Jack sprung to his feet while retrieving his knife from the back pocket of his cargo pants. By the time the chief could react, Jack had him in a headlock. He grabbed the man’s phone. He twisted the other wrist until he dropped the machine gun. The pirate chief yowled. Jack realized that he may had broken his wrist.

“Who is this?” He demanded, yelling into the phone.

No answer. The other party had hung up. Jack threw the phone to the deck.

Now the other pirates had raised their weapons. And they were pointed directly at Jack and his hostage.

“If you want your leader to live you’ll realease the hostages. Or I’ll kill him now.” Jack pressed the knife an against the other man’s throat.

“Okay, then,” another one of the pirates said.


“Kill the man. That will mean more profit for us.”

Jack wasn’t sure what to say. The pirate chief used this opportunity to elbow Jack in the stomach. That hurt, and Jack bent over slightly, but didn’t lose his grip on the knife. Indeed, a few droplets of blood appeared as the blade cut through a millimeter of skin.

The other man pushed Jack over to the railing. He could feel the round surface, made a little slippery from a recent paint job Jack had completed yesterday. The chief held Jack’s throat as he was pushed through the railing. Jack head tipped back, he could half see the ocean beneath him.

Throwing people overboard never grew old.

They were many kilometers from shore. Jack was an excellent swimmer, but that distance was beyond him.

Jack managed to raised one his feet far enough to kick the chief in his own stomach. The man yelped and fell backwards.

The other pirates and crew were now involved in their own fights. So far there was no gunfire.

He had almost lost his balance and fallen overboard. They only thing keeping him on board were his thighs wrapped around the bottom rung of the railing.

For a moment, Jack was twenty years old and back in basic training, hanging by his knees from a parallel bar ten feet off the ground. The Drill Sergeant was screaming at him to complete another inverted sit-up or to go home to his mommy.

Jack hadn’t had a mommy to go home to for quite some time, so he did as he was ordered.

He lunged through the railing and back on to the deck. By now, the chief was back on his feet. He leaped at Jack with arms outstretched, reaching for Jack’s throat.

Jack still had his knife, but he didn’t want to use it.

He extended his other arm, palm outstretched with his fingers skyward. As the chief fell towards him Jack’s palm met with the chief’s chin. The chief sprawled backwards, his head hitting the deck.
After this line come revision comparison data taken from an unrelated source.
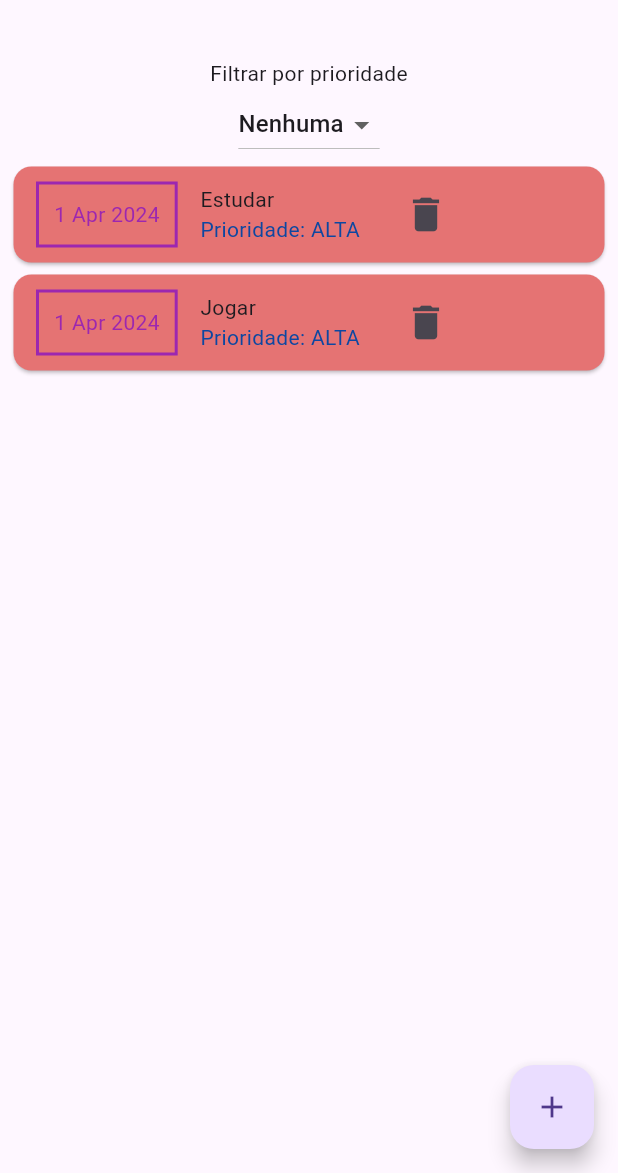
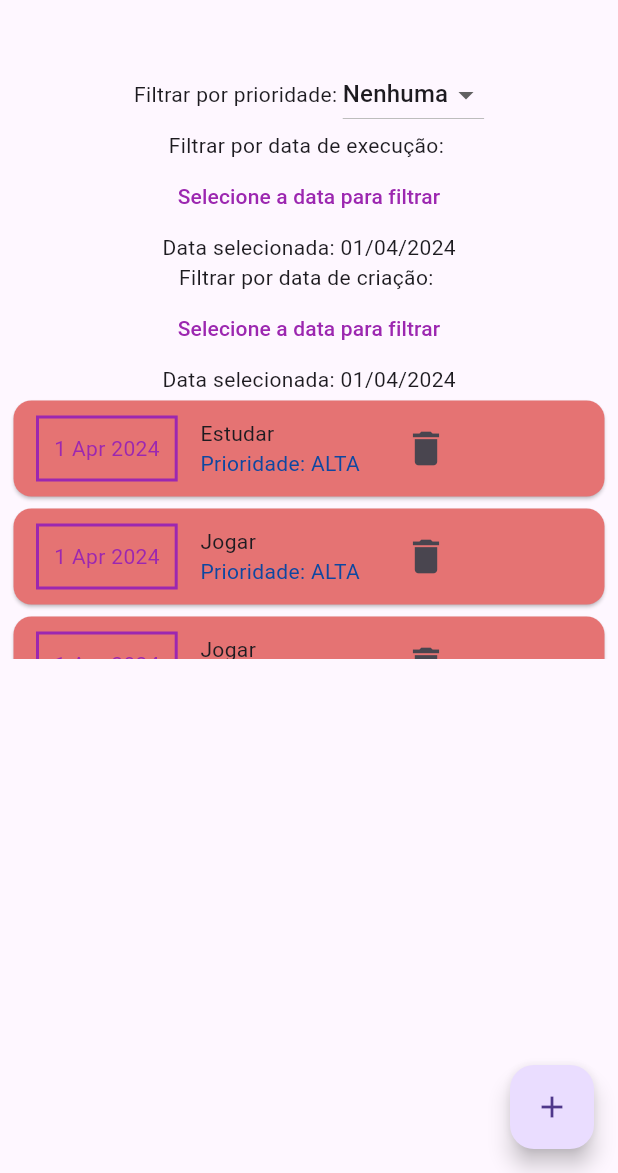
Before and after one commit to Albert1616/DEV-MOBILE, a Flutter app: the screen it shows after launch, on a phone screen of 412 x 824 dp, the part 63-1236 px from its top. Run offline on Flutter 3.47's test engine with Material 3 defaults, Android fonts, the light colour scheme and no system bars.

Commit message:
feat: filtragem por data de execução e criação; aplicativo finalizado

```diff
--- a/f02_todo_list/lib/components/lista_tarefa.dart
+++ b/f02_todo_list/lib/components/lista_tarefa.dart
@@ -22,6 +22,13 @@ class ListaTarefa extends StatefulWidget {
 
 class _ListaTarefaState extends State<ListaTarefa> {
   String _prioridadeSelecionada = "Nenhuma";
+  String _filtro = "Nenhuma";
+  DateTime _dataSelecionada = DateTime.now();
+  DateTime _dataCricaoSelecionada = DateTime.now();
+
+  void initialState() {
+    super.initState();
+  }
 
   _corPrioridade(Prioridade priorirade) {
     switch (priorirade) {
@@ -58,18 +65,22 @@ class _ListaTarefaState extends State<ListaTarefa> {
                       _deleteTarefa(id);
                       Navigator.pop(context);
                     },
-                          child: Text("Confirmar")),
+                    child: Text("Confirmar"),
+                  ),
                   SizedBox(width: 15),
                   ElevatedButton(
                     onPressed: () {
                       Navigator.pop(context);
                     },
-                          child: Text("Cancelar")),
+                    child: Text("Cancelar"),
+                  ),
                 ],
-                  )
-                ]),
+              ),
+            ],
+          ),
         );
-        });
+      },
+    );
   }
 
   _deleteTarefa(String id) {
@@ -93,18 +104,70 @@ class _ListaTarefaState extends State<ListaTarefa> {
     widget.onUpdate(widget.listaTarefas);
   }
 
-  _filtrarPrioridade(String prioridade) {
+  _filtrarPrioridade(String tipo, String prioridade) {
+    List<Tarefa> tarefas_filtradas = [];
+    switch (tipo) {
+      case "Prioridade":
+        tarefas_filtradas = [];
         if (prioridade == "Nenhuma") {
           return widget.listaTarefas;
         } else {
-      List<Tarefa> tarefas_filtradas = [];
           for (Tarefa tarefa in widget.listaTarefas) {
             if (tarefa.prioridade.toString().split(".").last == prioridade) {
               tarefas_filtradas.add(tarefa);
             }
           }
+        }
+        break;
+      case "data":
+        tarefas_filtradas = [];
+        for (Tarefa tarefa in widget.listaTarefas) {
+          if (tarefa.data.year == _dataSelecionada.year &&
+              tarefa.data.month == _dataSelecionada.month &&
+              tarefa.data.day == _dataSelecionada.day) {
+            tarefas_filtradas.add(tarefa);
+          }
+        }
+        break;
+      case "dataCriacao":
+        tarefas_filtradas = [];
+        for (Tarefa tarefa in widget.listaTarefas) {
+          if (tarefa.data.year == _dataCricaoSelecionada.year &&
+              tarefa.data.month == _dataCricaoSelecionada.month &&
+              tarefa.data.day == _dataCricaoSelecionada.day) {
+            tarefas_filtradas.add(tarefa);
+          }
+        }
+        break;
+      case "Nenhuma":
+        tarefas_filtradas = widget.listaTarefas;
+    }
     return tarefas_filtradas.isNotEmpty ? tarefas_filtradas : [];
   }
+
+  _showDatePicker(String dataTipo) {
+    showDatePicker(
+            context: context,
+            initialDate: DateTime.now(),
+            firstDate: DateTime(2024),
+            lastDate: DateTime(2025))
+        .then((pickedDate) {
+      if (pickedDate == null) {
+        return;
+      }
+      if (dataTipo == "dataExecucao") {
+        setState(() {
+          _dataSelecionada = pickedDate;
+          _filtro = "data";
+        });
+        _filtrarPrioridade("data", _dataSelecionada.toString());
+      } else if (dataTipo == "dataCriacao") {
+        setState(() {
+          _dataCricaoSelecionada = pickedDate;
+          _filtro = "dataCriacao";
+        });
+      }
+    });
   }
 
   _detalhesTarefa(Tarefa tarefa) {
@@ -114,50 +177,84 @@ class _ListaTarefaState extends State<ListaTarefa> {
         builder: (_) => TarefaDetalhes(
           tarefa: tarefa,
           onDelete: _deleteTarefa,
-                onUpdate: _updateTarefa)));
+          onUpdate: _updateTarefa,
+        ),
+      ),
+    );
   }
 
   @override
   Widget build(BuildContext context) {
     return Container(
-      height: 300,
+      height: 400,
       child: Column(
         children: [
-          Text("Filtrar por prioridade"),
+          Row(
+            mainAxisAlignment: MainAxisAlignment.center,
+            children: [
+              Text("Filtrar por prioridade: "),
               DropdownButton<String>(
                 value: _prioridadeSelecionada,
                 items: [
                   DropdownMenuItem(
                     child: Text("Nenhuma"),
                     value: "Nenhuma",
-                  onTap: () => {_filtrarPrioridade("Nenhuma")}),
+                    onTap: () => {_filtrarPrioridade("Prioridade", "Nenhuma")},
+                  ),
                   DropdownMenuItem(
                     child: Text("BAIXA"),
                     value: "BAIXA",
-                  onTap: () => {_filtrarPrioridade("BAIXA")}),
+                    onTap: () => {_filtrarPrioridade("Prioridade", "BAIXA")},
+                  ),
                   DropdownMenuItem(
                     child: Text("NORMAL"),
                     value: "NORMAL",
-                  onTap: () => {_filtrarPrioridade("NORMAL")}),
+                    onTap: () => {_filtrarPrioridade("Prioridade", "NORMAL")},
+                  ),
                   DropdownMenuItem(
                     child: Text("ALTA"),
                     value: "ALTA",
-                  onTap: () => {_filtrarPrioridade("ALTA")})
+                    onTap: () => {_filtrarPrioridade("Prioridade", "ALTA")},
+                  ),
                 ],
                 onChanged: (String? prioridade) {
                   setState(() {
                     _prioridadeSelecionada = prioridade!;
+                    _filtro = "Prioridade";
                   });
                 },
+              )
+            ],
+          ),
+          Column(
+            children: [
+              Text("Filtrar por data de execução: "),
+              TextButton(
+                  onPressed: () => {_showDatePicker("dataExecucao")},
+                  child: Text("Selecione a data para filtrar")),
+              Text(
+                  "Data selecionada: ${DateFormat('dd/MM/yyyy').format(_dataSelecionada)}")
+            ],
+          ),
+          Column(
+            children: [
+              Text("Filtrar por data de criação: "),
+              TextButton(
+                  onPressed: () => {_showDatePicker("dataCriacao")},
+                  child: Text("Selecione a data para filtrar")),
+              Text(
+                  "Data selecionada: ${DateFormat('dd/MM/yyyy').format(_dataCricaoSelecionada)}")
+            ],
           ),
           Expanded(
             child: widget.listaTarefas.length > 0
                 ? ListView.builder(
                     itemCount:
-                        _filtrarPrioridade(_prioridadeSelecionada).length,
+                        _filtrarPrioridade(_filtro, _prioridadeSelecionada)
+                            .length,
                     itemBuilder: (context, index) {
-                      final tarefa =
-                          _filtrarPrioridade(_prioridadeSelecionada)[index];
+                      final tarefa = _filtrarPrioridade(
+                          _filtro, _prioridadeSelecionada)[index];
                       return GestureDetector(
                         onTap: (() => {_detalhesTarefa(tarefa)}),
                         child: Card(
@@ -211,7 +308,10 @@ class _ListaTarefaState extends State<ListaTarefa> {
                                 iconSize: 30,
                                 onPressed: () {
                                   _modelDeleteTarefa(
-                                      context, tarefa.id, tarefa.titulo);
+                                    context,
+                                    tarefa.id,
+                                    tarefa.titulo,
+                                  );
                                 },
                                 icon: Icon(Icons.delete),
                               ),
--- a/f02_todo_list/lib/main.dart
+++ b/f02_todo_list/lib/main.dart
@@ -33,6 +33,20 @@ class _MyHomePageState extends State<MyHomePage> {
     Tarefa(
         id: 't0',
         titulo: 'Estudar',
+        descricao: "descricao",
+        comentarios: "comentarios",
+        prioridade: Prioridade.ALTA,
+        data: DateTime.now()),
+    Tarefa(
+        id: 't1',
+        titulo: 'Jogar',
+        descricao: "descricao",
+        comentarios: "comentarios",
+        prioridade: Prioridade.ALTA,
+        data: DateTime.now()),
+    Tarefa(
+        id: 't1',
+        titulo: 'Jogar',
         descricao: "descricao",
         comentarios: "comentarios",
         prioridade: Prioridade.ALTA,
```
Also changed, not shown: f02_todo_list/lib/components/form_tarefa.dart (+10 -3 lines). Lines whose indentation alone changed are shown as unchanged.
Now there were other problems: The crew and the pirates were engaged in close combat. The pirates seemed to be winning. They were fewer in number, but more accustomed to fighting.

The chief’s machine gun was still on the deck near the railing. Jack picked the weapon up. It was a semi-automatic, the same type of weapon Jack had used so many times before. The weapon he hoped never to have used again.

Hope wasn’t a factor. The situation was here, and he needed to deal with it.